··· Provided data
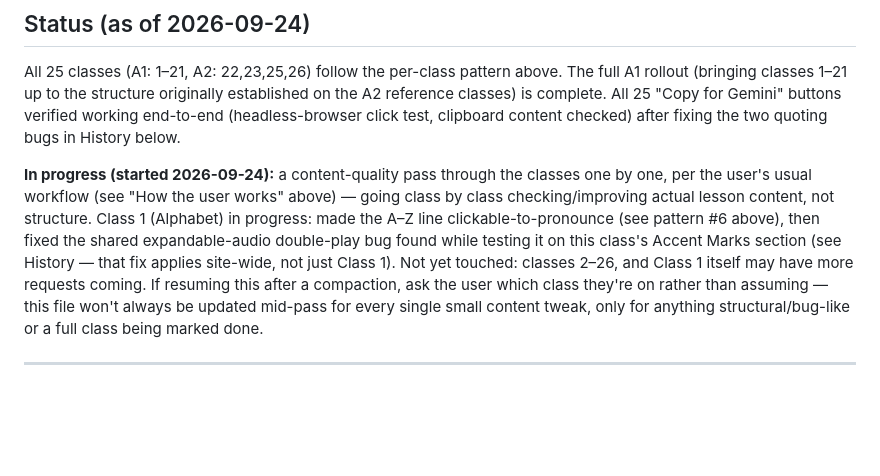
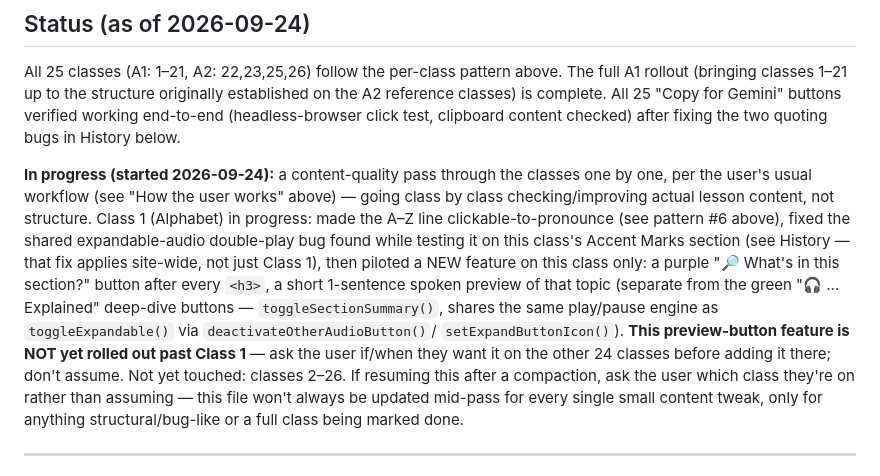
Before and after one commit to Aswinksanthosh/French-Notes, a Markdown page: context.md, the part around the change. Drawn GitHub-style; blank space fills up the shorter version.

Commit message:
Log "What's in this section?" pilot feature in context.md
Co-Authored-By: Claude Sonnet 5 <noreply@anthropic.com>
Claude-Session: https://claude.ai/code/session_01XgVMP6uH9fUWP8QAoukBuQ

```diff
--- a/context.md
+++ b/context.md
@@ -184,11 +184,18 @@ in History below.
 classes one by one, per the user's usual workflow (see "How the user
 works" above) — going class by class checking/improving actual lesson
 content, not structure. Class 1 (Alphabet) in progress: made the A–Z line
-clickable-to-pronounce (see pattern #6 above), then fixed the shared
+clickable-to-pronounce (see pattern #6 above), fixed the shared
 expandable-audio double-play bug found while testing it on this class's
 Accent Marks section (see History — that fix applies site-wide, not just
-Class 1). Not yet touched: classes 2–26, and Class 1 itself may have more
-requests coming. If resuming this after a compaction, ask the user which
+Class 1), then piloted a NEW feature on this class only: a purple
+"🔎 What's in this section?" button after every `<h3>`, a short 1-sentence
+spoken preview of that topic (separate from the green "🎧 ... Explained"
+deep-dive buttons — `toggleSectionSummary()`, shares the same play/pause
+engine as `toggleExpandable()` via `deactivateOtherAudioButton()`/
+`setExpandButtonIcon()`). **This preview-button feature is NOT yet rolled
+out past Class 1** — ask the user if/when they want it on the other 24
+classes before adding it there; don't assume. Not yet touched: classes
+2–26. If resuming this after a compaction, ask the user which
 class they're on rather than assuming — this file won't always be updated
 mid-pass
 for every single small content tweak, only for anything structural/bug-like
```
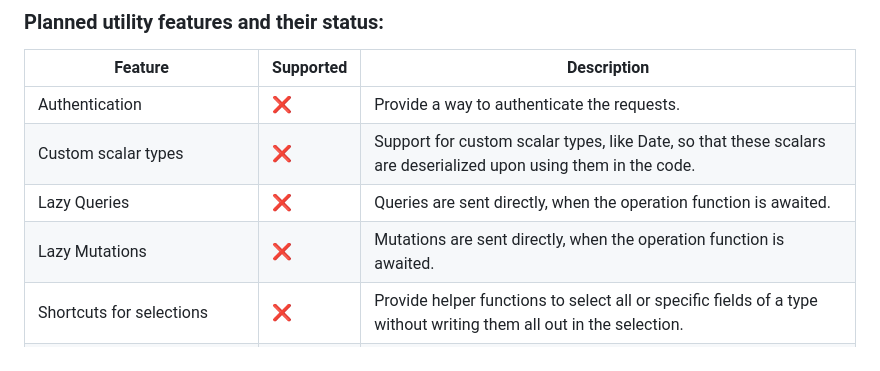
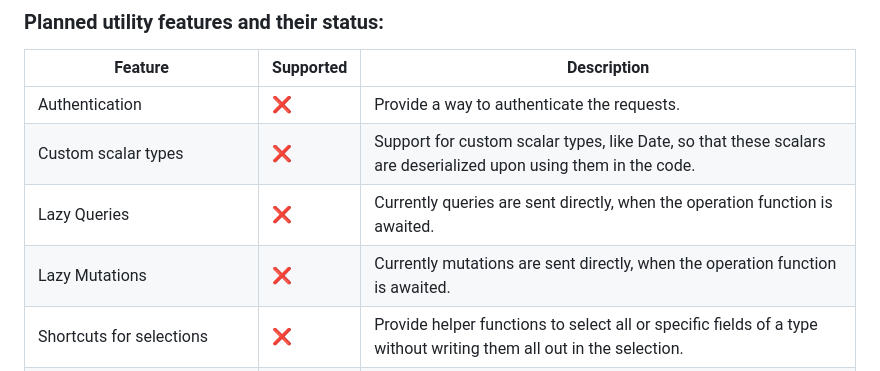
Before and after one commit to liontariai/samarium, a Markdown page: README.md, the part around the change. GitHub-like rendering.

Commit message:
rephrase for more clarity

```diff
--- a/README.md
+++ b/README.md
@@ -85,8 +85,8 @@ Not yet implemented GraphQL features:
 | --------------------------------------- | --------- | ------------------------------------------------------------------------------------------------------------------ |
 | Authentication                          | ❌        | Provide a way to authenticate the requests.                                                                        |
 | Custom scalar types                     | ❌        | Support for custom scalar types, like Date, so that these scalars are deserialized upon using them in the code.    |
-| Lazy Queries                            | ❌        | Queries are sent directly, when the operation function is awaited.                                                 |
-| Lazy Mutations                          | ❌        | Mutations are sent directly, when the operation function is awaited.                                               |
+| Lazy Queries                            | ❌        | Currently queries are sent directly, when the operation function is awaited.                                       |
+| Lazy Mutations                          | ❌        | Currently mutations are sent directly, when the operation function is awaited.                                     |
 | Shortcuts for selections                | ❌        | Provide helper functions to select all or specific fields of a type without writing them all out in the selection. |
 | Combine separatly defined operations    | ❌        | Combine separatly defined operations into one request.                                                             |
 | Combine multiple apis into one request  | ❌        | Combine multiple apis into one request.                                                                            |
```
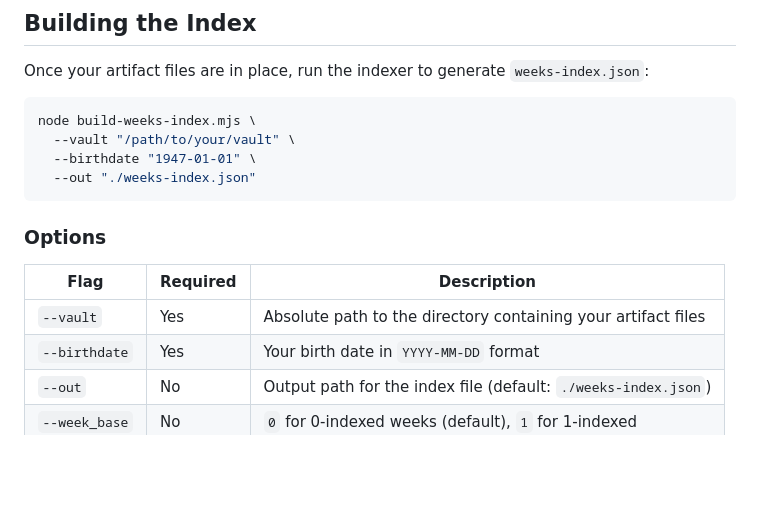
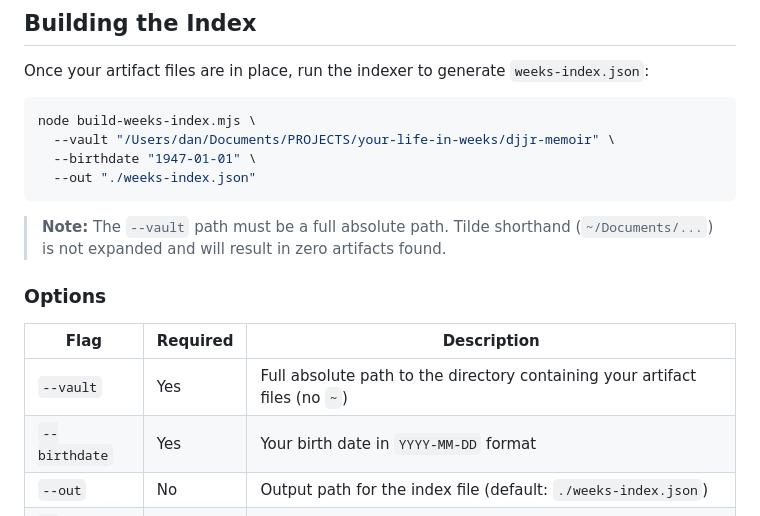
Before and after one commit to djjr/your-life-in-weeks, a Markdown page: ARTIFACTS.md, the part around the change. Drawn GitHub-style; blank space fills up the shorter version.

Commit message:
Note that --vault requires a full absolute path, not tilde
https://claude.ai/code/session_01N8rb1vmmNVVxw4TcxH4kBT

````diff
--- a/ARTIFACTS.md
+++ b/ARTIFACTS.md
@@ -142,16 +142,18 @@ Once your artifact files are in place, run the indexer to generate `weeks-index.
 
 ```bash
 node build-weeks-index.mjs \
-  --vault "/path/to/your/vault" \
+  --vault "/Users/dan/Documents/PROJECTS/your-life-in-weeks/djjr-memoir" \
   --birthdate "1947-01-01" \
   --out "./weeks-index.json"
 ```
+
+> **Note:** The `--vault` path must be a full absolute path. Tilde shorthand (`~/Documents/...`) is not expanded and will result in zero artifacts found.
 
 ### Options
 
 | Flag | Required | Description |
 |------|----------|-------------|
-| `--vault` | Yes | Absolute path to the directory containing your artifact files |
+| `--vault` | Yes | Full absolute path to the directory containing your artifact files (no `~`) |
 | `--birthdate` | Yes | Your birth date in `YYYY-MM-DD` format |
 | `--out` | No | Output path for the index file (default: `./weeks-index.json`) |
 | `--week_base` | No | `0` for 0-indexed weeks (default), `1` for 1-indexed |
````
······
Work request: All lines in the preceding records that hold the word "above" need to be copied.

Reply to the exercise:
 works" above) — going class by class checking/improving actual lesson
-clickable-to-pronounce (see pattern #6 above), then fixed the shared
+clickable-to-pronounce (see pattern #6 above), fixed the shared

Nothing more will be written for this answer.